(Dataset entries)

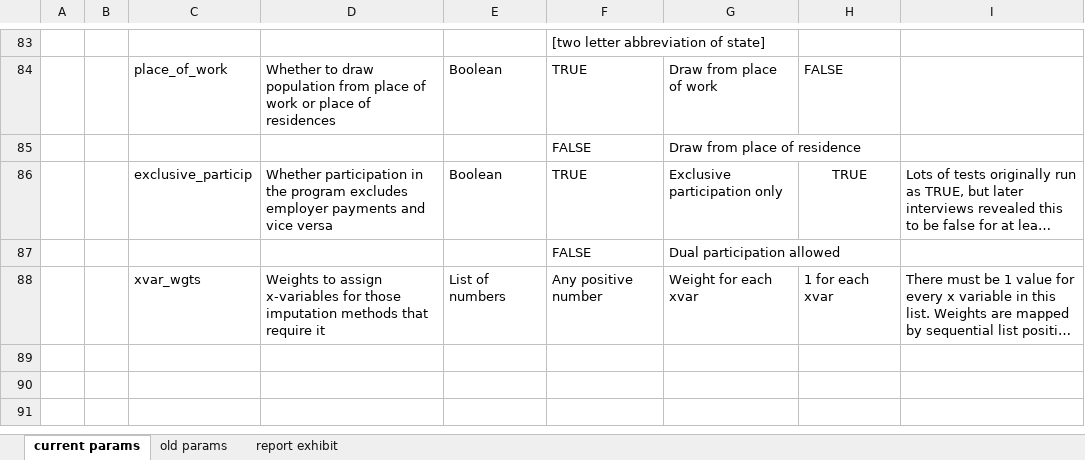
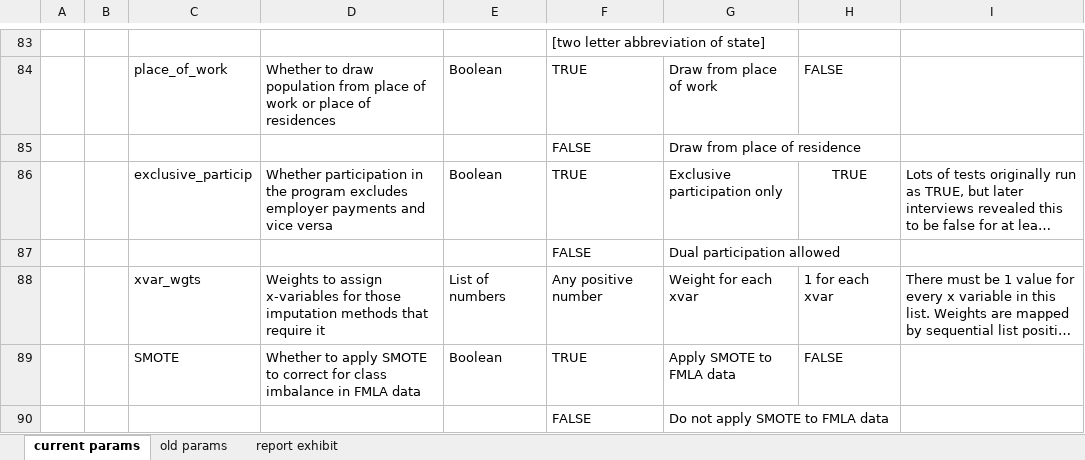
Before and after one commit to Luke-Patterson/microsim_R, an Excel workbook: Documentation/Parameter Dictionary.xlsx, sheet current params, drawn as a sheet; only a part is shown, gaps mark what is left out; long unchanged cells end in …; values as stored, in another font and other column widths than the file's, no borders; table styles not drawn; the diff names each change by its address in the sheet, - before the commit and + after, or states it on an @@ line.

```diff
--- a/Documentation/Parameter Dictionary.xlsx (sheet current params)
+++ b/Documentation/Parameter Dictionary.xlsx (sheet current params)
+row 89:  |  | SMOTE | Whether to apply SMOTE to correct for class imbalance in FMLA data | Boolean | TRUE | Apply SMOTE to FMLA data | FALSE
+row 90:  |  |  |  |  | FALSE | Do not apply SMOTE to FMLA data
```
Also changed, not shown: 28 other files.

*TASK DESCRIPTION*. Lines in the data that include the word "Documentation" should all be copied.

*ANSWER SECTION*.
Before and after one commit to Luke-Patterson/microsim_R, an Excel workbook: Documentation/Parameter Dictionary.xlsx, sheet current params, drawn as a sheet; only a part is shown, gaps mark what is left out; long unchanged cells end in …; values as stored, in another font and other column widths than the file's, no borders; table styles not drawn; the diff names each change by its address in the sheet, - before the commit and + after, or states it on an @@ line.
--- a/Documentation/Parameter Dictionary.xlsx (sheet current params)
+++ b/Documentation/Parameter Dictionary.xlsx (sheet current params)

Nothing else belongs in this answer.